In the early days of training, we completed several Juno walks. A Juno walk involves the trainer holding an empty harness and simulating the dog’s movements while the handler follows. This technique helps the trainer match the dog and student’s walking pace and pull in the harness. It allows the handler practice in correcting his/her techniques without unduly stressing the dog, as well as helping the handler to refine his/her body positioning and footwork.

The initial days of guide dog school involved the trainer assessing various aspects of each handler’s life so they can be matched with an appropriate guide dog. The trainer carefully evaluated my needs, living situation, work environment, activity level, walking speed, amount of pull I need in the harness, hobbies, allergies and personality. I was given a fast, hard-pulling, “city dog” who was best able to handle my lifestyle and would be able to handle anything I could throw at him, no matter how busy or chaotic the situation.

My new guide dog, Fonzi, is a 64 pound, male, black Lab with a large-and-in-charge attitude. Fonzi also happens to be the sweetest goofball you will ever meet. After being introduced, I spent some time alone with Fonzi so we could begin getting acquainted, but then the work really began! I worked with the trainer while Fonzi was in harness and taught him to follow various routes around campus, find doors in the building and we practiced using the stairs. My balance is heavily affected by my allergies, and stairs can be tricky for me, but Fonzi slowed down and watched me carefully as we went up or down a step at a time. He did not mind that we modified his technique on stairs slightly to help me keep my balance.

The lecture that night dealt with helping handlers grieve the retirement or death of our previous guide dogs. The lecturer spoke about the emotions that occur during retirement as well as training with a new dog, and gave us tips on how to move forward positively with our new dogs. It is the hardest lecture we do, but also the most helpful.

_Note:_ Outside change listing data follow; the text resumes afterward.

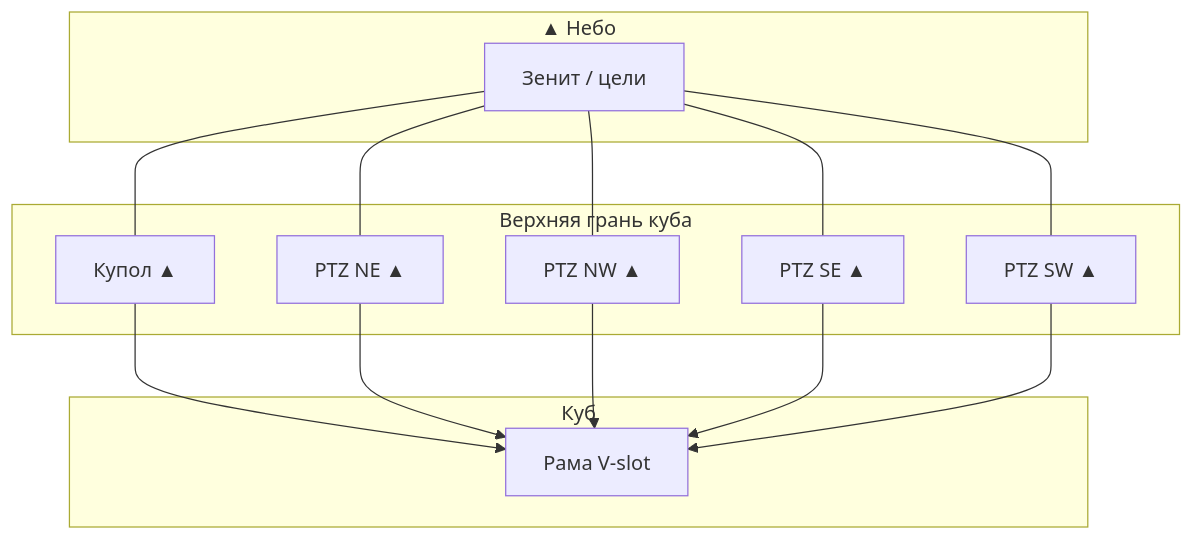
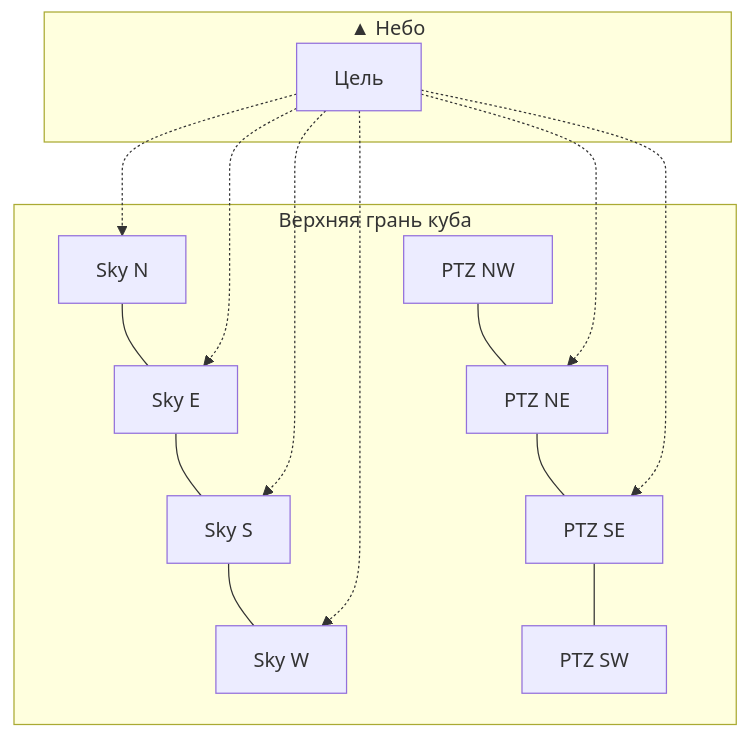
One commit to Andry495/Dron_monitoring changed the second of 3 diagrams in README.md. Above: the diagram before and after it, drawn with Mermaid. The commit also changed other lines of this file and 39 other files, not shown here.

First line of the commit message:
Align documentation with v1 kit: 4 sky + 4 PTZ ONVIF, separate ai-engine.

````diff
--- a/README.md
+++ b/README.md
@@ -100,21 +107,12 @@
 ```mermaid
 flowchart TB
     subgraph Sky["▲ Небо"]
-        Z[Зенит / цели]
+        T[Цель]
     end
-
     subgraph Top["Верхняя грань куба"]
-        D[Купол ▲]
-        P1[PTZ NE ▲]
-        P2[PTZ NW ▲]
-        P3[PTZ SE ▲]
-        P4[PTZ SW ▲]
+        SN[Sky N] --- SE[Sky E] --- SS[Sky S] --- SW[Sky W]
+        PN[PTZ NW] --- PE[PTZ NE] --- PS[PTZ SE] --- PW[PTZ SW]
     end
-
-    subgraph Cube["Куб"]
-        Frame[Рама V-slot]
-    end
-
-    Z --- D & P1 & P2 & P3 & P4
-    D & P1 & P2 & P3 & P4 --> Frame
+    T -.-> SN & SE & SS & SW
+    T -.-> PE & PS
 ```
````
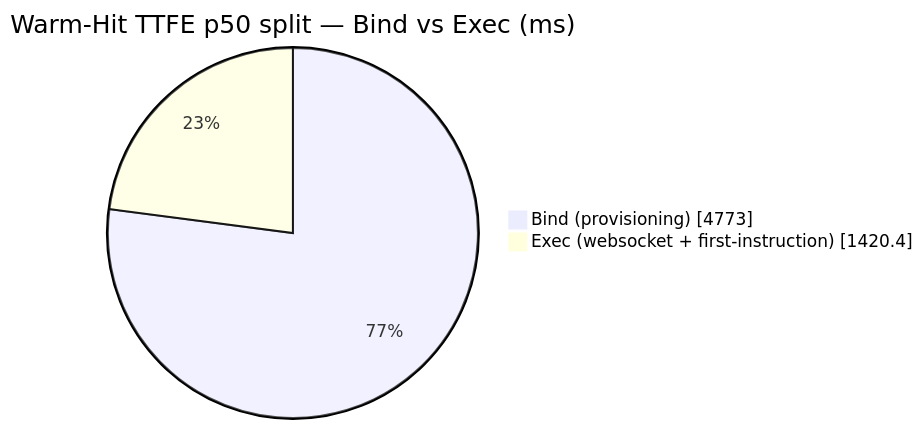
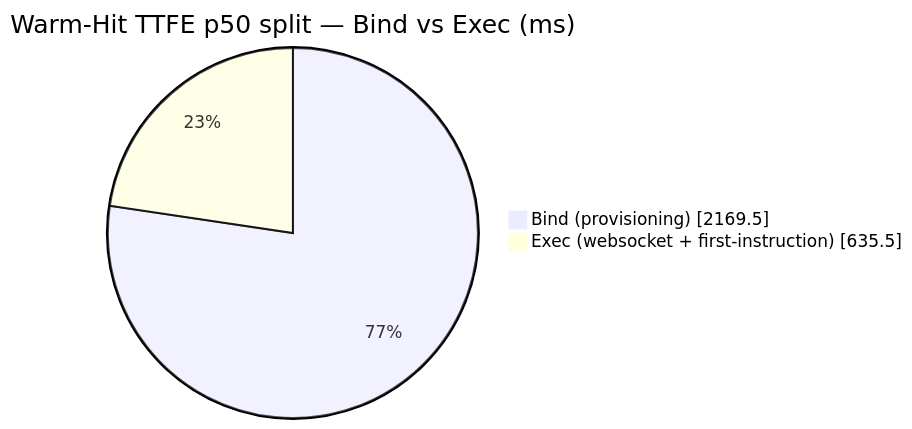
Before and after one commit to AlexBulankou/honest-bench: the diagram in DETAILS.md, drawn with Mermaid. The commit also changed other lines of this file and 4 other files, not shown here.

````diff
--- a/DETAILS.md
+++ b/DETAILS.md
@@ -104,6 +105,6 @@
 ```mermaid
 pie showData
     title Warm-Hit TTFE p50 split — Bind vs Exec (ms)
-    "Bind (provisioning)" : 4773.0
-    "Exec (websocket + first-instruction)" : 1420.4
+    "Bind (provisioning)" : 2169.5
+    "Exec (websocket + first-instruction)" : 635.5
 ```
````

On Day 3, we worked on leash-guiding which involves the dog guiding through the leash without the leather harness. My school is the only one in the country that teaches this technique. Leash-guiding is useful in very familiar, calm environments like the ABVI office. It is nice not to have to put Fonzi’s harness on just so I can get my lunch from the kitchen or go to the restroom. Also, if his harness ever breaks, he can still guide me safely until I get a replacement harness from the guide dog school.

After we worked on leash-guiding, we had our first harness walk outside. The first harness walk out in the open is amazing because there are no turns to master and no streets to cross, just an open path where you and your dog really turn on the jets and see how well your paces and pull match up. It was the best feeling. Before dinner we attended lectures on obedience and grooming, and then we practiced what we learned and had some time to groom our dogs. After dinner we attended a lecture on harnesses. The trainer demonstrated taking a harness apart and putting it back together. It is important for us to know how to reassemble our harnesses in case it ever comes apart. Being comfortable reassembling your harness is also helpful when you have to remove your harness handle for riding in small cars and planes.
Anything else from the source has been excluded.